All lines in the entries below that hold "return" make up the answer.

Source material Block Start

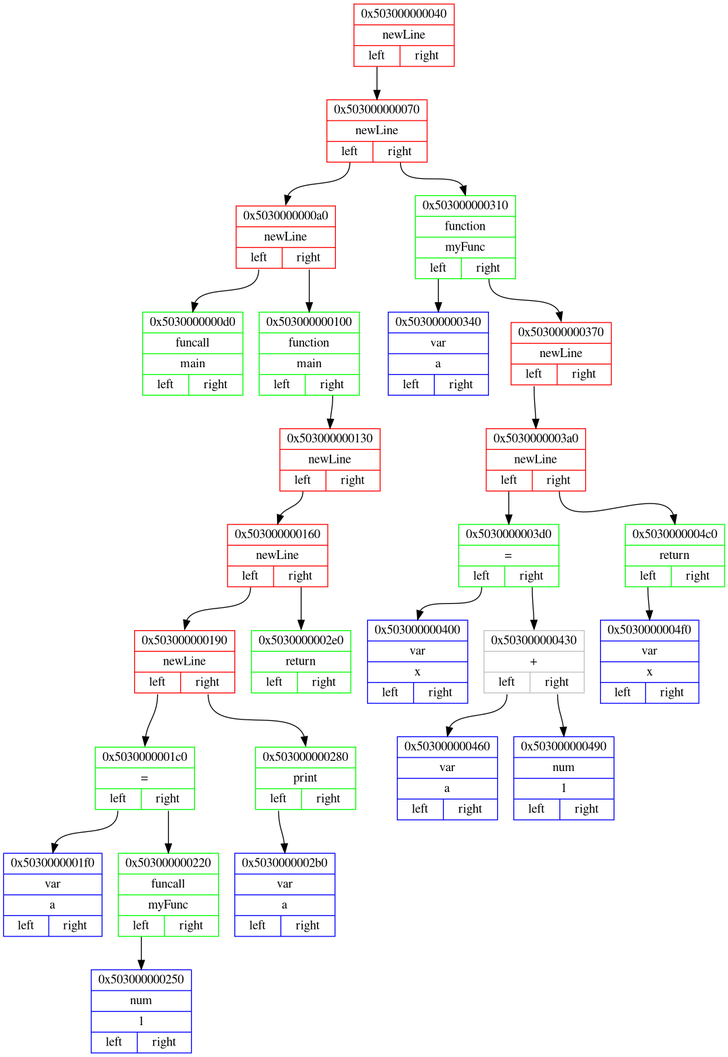
Before: png_files/backendDotFile.dot.png, a diagram exported from Graphviz (Matvey787/myProgLanguage). Its source is kept beside it as dot_files/backendDotFile.dot.
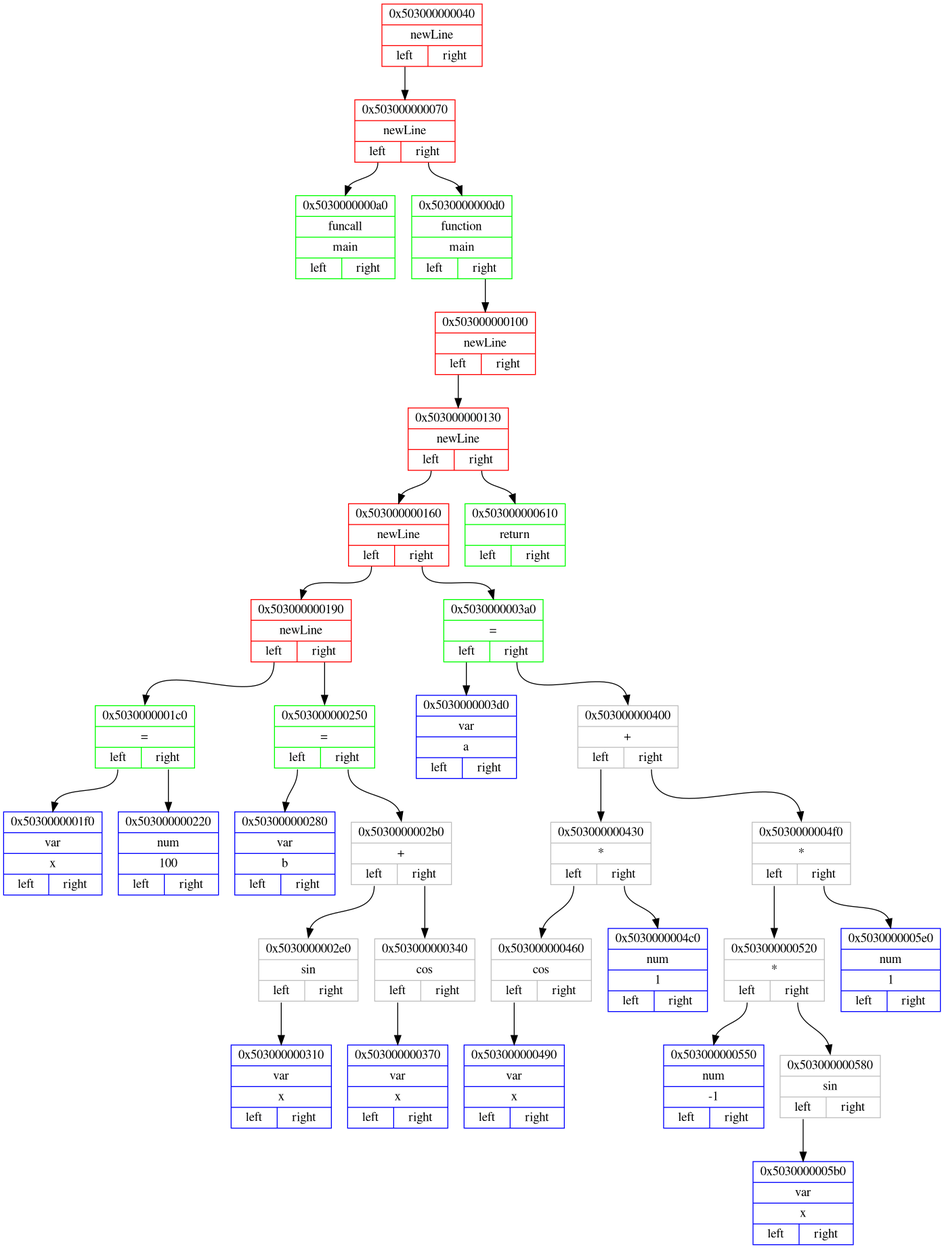
After the commit.

Change to the diagram source:
```diff
@@ -4,53 +4,65 @@
 
 node0x503000000040 [ shape=record, color = red rank = 1, label= "{ 0x503000000040 | newLine |         {<n0x503000000040_l> left | <n0x503000000040_r> right}} " ];
 node0x503000000070 [ shape=record, color = red rank = 2, label= "{ 0x503000000070 | newLine |         {<n0x503000000070_l> left | <n0x503000000070_r> right}} " ];
-node0x5030000000a0 [ shape=record, color = red rank = 3, label= "{ 0x5030000000a0 | newLine |         {<n0x5030000000a0_l> left | <n0x5030000000a0_r> right}} " ];
-node0x5030000000d0 [ shape=record, color = green rank = 4, label= "{ 0x5030000000d0 | funcall | main |         {<n0x5030000000d0_l> left | <n0x5030000000d0_r> right}} " ];
-node0x5030000000a0:<n0x5030000000a0_l>:s -> node0x5030000000d0:n [ color = black; ]
-node0x503000000100 [ shape=record, color = green rank = 5, label= "{ 0x503000000100 | function | main |         {<n0x503000000100_l> left | <n0x503000000100_r> right}} " ];
+node0x5030000000a0 [ shape=record, color = green rank = 3, label= "{ 0x5030000000a0 | funcall | main |         {<n0x5030000000a0_l> left | <n0x5030000000a0_r> right}} " ];
+node0x503000000070:<n0x503000000070_l>:s -> node0x5030000000a0:n [ color = black; ]
+node0x5030000000d0 [ shape=record, color = green rank = 4, label= "{ 0x5030000000d0 | function | main |         {<n0x5030000000d0_l> left | <n0x5030000000d0_r> right}} " ];
+node0x503000000100 [ shape=record, color = red rank = 5, label= "{ 0x503000000100 | newLine |         {<n0x503000000100_l> left | <n0x503000000100_r> right}} " ];
 node0x503000000130 [ shape=record, color = red rank = 6, label= "{ 0x503000000130 | newLine |         {<n0x503000000130_l> left | <n0x503000000130_r> right}} " ];
 node0x503000000160 [ shape=record, color = red rank = 7, label= "{ 0x503000000160 | newLine |         {<n0x503000000160_l> left | <n0x503000000160_r> right}} " ];
 node0x503000000190 [ shape=record, color = red rank = 8, label= "{ 0x503000000190 | newLine |         {<n0x503000000190_l> left | <n0x503000000190_r> right}} " ];
 node0x5030000001c0 [ shape=record, color = green rank = 9, label= "{ 0x5030000001c0 | = |         {<n0x5030000001c0_l> left | <n0x5030000001c0_r> right}} " ];
-node0x5030000001f0 [ shape=record, color = blue rank = 10, label= "{ 0x5030000001f0 | var | a |         {<n0x5030000001f0_l> left | <n0x5030000001f0_r> right}} " ];
+node0x5030000001f0 [ shape=record, color = blue rank = 10, label= "{ 0x5030000001f0 | var | x |         {<n0x5030000001f0_l> left | <n0x5030000001f0_r> right}} " ];
 node0x5030000001c0:<n0x5030000001c0_l>:s -> node0x5030000001f0:n [ color = black; ]
-node0x503000000220 [ shape=record, color = green rank = 11, label= "{ 0x503000000220 | funcall | myFunc |         {<n0x503000000220_l> left | <n0x503000000220_r> right}} " ];
-node0x503000000250 [ shape=record, color = blue rank = 12, label= "{ 0x503000000250 | num | 1 |         {<n0x503000000250_l> left | <n0x503000000250_r> right}} " ];
-node0x503000000220:<n0x503000000220_l>:s -> node0x503000000250:n [ color = black; ]
+node0x503000000220 [ shape=record, color = blue rank = 11, label= "{ 0x503000000220 | num | 100 |         {<n0x503000000220_l> left | <n0x503000000220_r> right}} " ];
 node0x5030000001c0:<n0x5030000001c0_r>:s -> node0x503000000220:n [ color = black; ]
 node0x503000000190:<n0x503000000190_l>:s -> node0x5030000001c0:n [ color = black; ]
-node0x503000000280 [ shape=record, color = green rank = 10, label= "{ 0x503000000280 | print |         {<n0x503000000280_l> left | <n0x503000000280_r> right}} " ];
-node0x5030000002b0 [ shape=record, color = blue rank = 11, label= "{ 0x5030000002b0 | var | a |         {<n0x5030000002b0_l> left | <n0x5030000002b0_r> right}} " ];
-node0x503000000280:<n0x503000000280_l>:s -> node0x5030000002b0:n [ color = black; ]
-node0x503000000190:<n0x503000000190_r>:s -> node0x503000000280:n [ color = black; ]
+node0x503000000250 [ shape=record, color = green rank = 10, label= "{ 0x503000000250 | = |         {<n0x503000000250_l> left | <n0x503000000250_r> right}} " ];
+node0x503000000280 [ shape=record, color = blue rank = 11, label= "{ 0x503000000280 | var | b |         {<n0x503000000280_l> left | <n0x503000000280_r> right}} " ];
+node0x503000000250:<n0x503000000250_l>:s -> node0x503000000280:n [ color = black; ]
+node0x5030000002b0 [ shape=record, color = grey rank = 12, label= "{ 0x5030000002b0 | + |         {<n0x5030000002b0_l> left | <n0x5030000002b0_r> right}} " ];
+node0x5030000002e0 [ shape=record, color = grey rank = 13, label= "{ 0x5030000002e0 | sin |         {<n0x5030000002e0_l> left | <n0x5030000002e0_r> right}} " ];
+node0x503000000310 [ shape=record, color = blue rank = 14, label= "{ 0x503000000310 | var | x |         {<n0x503000000310_l> left | <n0x503000000310_r> right}} " ];
+node0x5030000002e0:<n0x5030000002e0_l>:s -> node0x503000000310:n [ color = black; ]
+node0x5030000002b0:<n0x5030000002b0_l>:s -> node0x5030000002e0:n [ color = black; ]
+node0x503000000340 [ shape=record, color = grey rank = 14, label= "{ 0x503000000340 | cos |         {<n0x503000000340_l> left | <n0x503000000340_r> right}} " ];
+node0x503000000370 [ shape=record, color = blue rank = 15, label= "{ 0x503000000370 | var | x |         {<n0x503000000370_l> left | <n0x503000000370_r> right}} " ];
+node0x503000000340:<n0x503000000340_l>:s -> node0x503000000370:n [ color = black; ]
+node0x5030000002b0:<n0x5030000002b0_r>:s -> node0x503000000340:n [ color = black; ]
+node0x503000000250:<n0x503000000250_r>:s -> node0x5030000002b0:n [ color = black; ]
+node0x503000000190:<n0x503000000190_r>:s -> node0x503000000250:n [ color = black; ]
 node0x503000000160:<n0x503000000160_l>:s -> node0x503000000190:n [ color = black; ]
-node0x5030000002e0 [ shape=record, color = green rank = 9, label= "{ 0x5030000002e0 | return |         {<n0x5030000002e0_l> left | <n0x5030000002e0_r> right}} " ];
-node0x503000000160:<n0x503000000160_r>:s -> node0x5030000002e0:n [ color = black; ]
+node0x5030000003a0 [ shape=record, color = green rank = 9, label= "{ 0x5030000003a0 | = |         {<n0x5030000003a0_l> left | <n0x5030000003a0_r> right}} " ];
+node0x5030000003d0 [ shape=record, color = blue rank = 10, label= "{ 0x5030000003d0 | var | a |         {<n0x5030000003d0_l> left | <n0x5030000003d0_r> right}} " ];
+node0x5030000003a0:<n0x5030000003a0_l>:s -> node0x5030000003d0:n [ color = black; ]
+node0x503000000400 [ shape=record, color = grey rank = 11, label= "{ 0x503000000400 | + |         {<n0x503000000400_l> left | <n0x503000000400_r> right}} " ];
+node0x503000000430 [ shape=record, color = grey rank = 12, label= "{ 0x503000000430 | * |         {<n0x503000000430_l> left | <n0x503000000430_r> right}} " ];
+node0x503000000460 [ shape=record, color = grey rank = 13, label= "{ 0x503000000460 | cos |         {<n0x503000000460_l> left | <n0x503000000460_r> right}} " ];
+node0x503000000490 [ shape=record, color = blue rank = 14, label= "{ 0x503000000490 | var | x |         {<n0x503000000490_l> left | <n0x503000000490_r> right}} " ];
+node0x503000000460:<n0x503000000460_l>:s -> node0x503000000490:n [ color = black; ]
+node0x503000000430:<n0x503000000430_l>:s -> node0x503000000460:n [ color = black; ]
+node0x5030000004c0 [ shape=record, color = blue rank = 14, label= "{ 0x5030000004c0 | num | 1 |         {<n0x5030000004c0_l> left | <n0x5030000004c0_r> right}} " ];
+node0x503000000430:<n0x503000000430_r>:s -> node0x5030000004c0:n [ color = black; ]
+node0x503000000400:<n0x503000000400_l>:s -> node0x503000000430:n [ color = black; ]
+node0x5030000004f0 [ shape=record, color = grey rank = 13, label= "{ 0x5030000004f0 | * |         {<n0x5030000004f0_l> left | <n0x5030000004f0_r> right}} " ];
+node0x503000000520 [ shape=record, color = grey rank = 14, label= "{ 0x503000000520 | * |         {<n0x503000000520_l> left | <n0x503000000520_r> right}} " ];
+node0x503000000550 [ shape=record, color = blue rank = 15, label= "{ 0x503000000550 | num | -1 |         {<n0x503000000550_l> left | <n0x503000000550_r> right}} " ];
+node0x503000000520:<n0x503000000520_l>:s -> node0x503000000550:n [ color = black; ]
+node0x503000000580 [ shape=record, color = grey rank = 16, label= "{ 0x503000000580 | sin |         {<n0x503000000580_l> left | <n0x503000000580_r> right}} " ];
+node0x5030000005b0 [ shape=record, color = blue rank = 17, label= "{ 0x5030000005b0 | var | x |         {<n0x5030000005b0_l> left | <n0x5030000005b0_r> right}} " ];
+node0x503000000580:<n0x503000000580_l>:s -> node0x5030000005b0:n [ color = black; ]
+node0x503000000520:<n0x503000000520_r>:s -> node0x503000000580:n [ color = black; ]
+node0x5030000004f0:<n0x5030000004f0_l>:s -> node0x503000000520:n [ color = black; ]
+node0x5030000005e0 [ shape=record, color = blue rank = 15, label= "{ 0x5030000005e0 | num | 1 |         {<n0x5030000005e0_l> left | <n0x5030000005e0_r> right}} " ];
+node0x5030000004f0:<n0x5030000004f0_r>:s -> node0x5030000005e0:n [ color = black; ]
+node0x503000000400:<n0x503000000400_r>:s -> node0x5030000004f0:n [ color = black; ]
+node0x5030000003a0:<n0x5030000003a0_r>:s -> node0x503000000400:n [ color = black; ]
+node0x503000000160:<n0x503000000160_r>:s -> node0x5030000003a0:n [ color = black; ]
 node0x503000000130:<n0x503000000130_l>:s -> node0x503000000160:n [ color = black; ]
-node0x503000000100:<n0x503000000100_r>:s -> node0x503000000130:n [ color = black; ]
-node0x5030000000a0:<n0x5030000000a0_r>:s -> node0x503000000100:n [ color = black; ]
-node0x503000000070:<n0x503000000070_l>:s -> node0x5030000000a0:n [ color = black; ]
-node0x503000000310 [ shape=record, color = green rank = 4, label= "{ 0x503000000310 | function | myFunc |         {<n0x503000000310_l> left | <n0x503000000310_r> right}} " ];
-node0x503000000340 [ shape=record, color = blue rank = 5, label= "{ 0x503000000340 | var | a |         {<n0x503000000340_l> left | <n0x503000000340_r> right}} " ];
-node0x503000000310:<n0x503000000310_l>:s -> node0x503000000340:n [ color = black; ]
-node0x503000000370 [ shape=record, color = red rank = 6, label= "{ 0x503000000370 | newLine |         {<n0x503000000370_l> left | <n0x503000000370_r> right}} " ];
-node0x5030000003a0 [ shape=record, color = red rank = 7, label= "{ 0x5030000003a0 | newLine |         {<n0x5030000003a0_l> left | <n0x5030000003a0_r> right}} " ];
-node0x5030000003d0 [ shape=record, color = green rank = 8, label= "{ 0x5030000003d0 | = |         {<n0x5030000003d0_l> left | <n0x5030000003d0_r> right}} " ];
-node0x503000000400 [ shape=record, color = blue rank = 9, label= "{ 0x503000000400 | var | x |         {<n0x503000000400_l> left | <n0x503000000400_r> right}} " ];
-node0x5030000003d0:<n0x5030000003d0_l>:s -> node0x503000000400:n [ color = black; ]
-node0x503000000430 [ shape=record, color = grey rank = 10, label= "{ 0x503000000430 | + |         {<n0x503000000430_l> left | <n0x503000000430_r> right}} " ];
-node0x503000000460 [ shape=record, color = blue rank = 11, label= "{ 0x503000000460 | var | a |         {<n0x503000000460_l> left | <n0x503000000460_r> right}} " ];
-node0x503000000430:<n0x503000000430_l>:s -> node0x503000000460:n [ color = black; ]
-node0x503000000490 [ shape=record, color = blue rank = 12, label= "{ 0x503000000490 | num | 1 |         {<n0x503000000490_l> left | <n0x503000000490_r> right}} " ];
-node0x503000000430:<n0x503000000430_r>:s -> node0x503000000490:n [ color = black; ]
-node0x5030000003d0:<n0x5030000003d0_r>:s -> node0x503000000430:n [ color = black; ]
-node0x5030000003a0:<n0x5030000003a0_l>:s -> node0x5030000003d0:n [ color = black; ]
-node0x5030000004c0 [ shape=record, color = green rank = 9, label= "{ 0x5030000004c0 | return |         {<n0x5030000004c0_l> left | <n0x5030000004c0_r> right}} " ];
-node0x5030000004f0 [ shape=record, color = blue rank = 10, label= "{ 0x5030000004f0 | var | x |         {<n0x5030000004f0_l> left | <n0x5030000004f0_r> right}} " ];
-node0x5030000004c0:<n0x5030000004c0_l>:s -> node0x5030000004f0:n [ color = black; ]
-node0x5030000003a0:<n0x5030000003a0_r>:s -> node0x5030000004c0:n [ color = black; ]
-node0x503000000370:<n0x503000000370_l>:s -> node0x5030000003a0:n [ color = black; ]
-node0x503000000310:<n0x503000000310_r>:s -> node0x503000000370:n [ color = black; ]
-node0x503000000070:<n0x503000000070_r>:s -> node0x503000000310:n [ color = black; ]
+node0x503000000610 [ shape=record, color = green rank = 8, label= "{ 0x503000000610 | return |         {<n0x503000000610_l> left | <n0x503000000610_r> right}} " ];
+node0x503000000130:<n0x503000000130_r>:s -> node0x503000000610:n [ color = black; ]
+node0x503000000100:<n0x503000000100_l>:s -> node0x503000000130:n [ color = black; ]
+node0x5030000000d0:<n0x5030000000d0_r>:s -> node0x503000000100:n [ color = black; ]
+node0x503000000070:<n0x503000000070_r>:s -> node0x5030000000d0:n [ color = black; ]
 node0x503000000040:<n0x503000000040_l>:s -> node0x503000000070:n [ color = black; ]
 }
```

Source material Block End

Response to this task -
-node0x5030000002e0 [ shape=record, color = green rank = 9, label= "{ 0x5030000002e0 | return |         {<n0x5030000002e0_l> left | <n0x5030000002e0_r> right}} " ];
-node0x5030000004c0 [ shape=record, color = green rank = 9, label= "{ 0x5030000004c0 | return |         {<n0x5030000004c0_l> left | <n0x5030000004c0_r> right}} " ];
+node0x503000000610 [ shape=record, color = green rank = 8, label= "{ 0x503000000610 | return |         {<n0x503000000610_l> left | <n0x503000000610_r> right}} " ];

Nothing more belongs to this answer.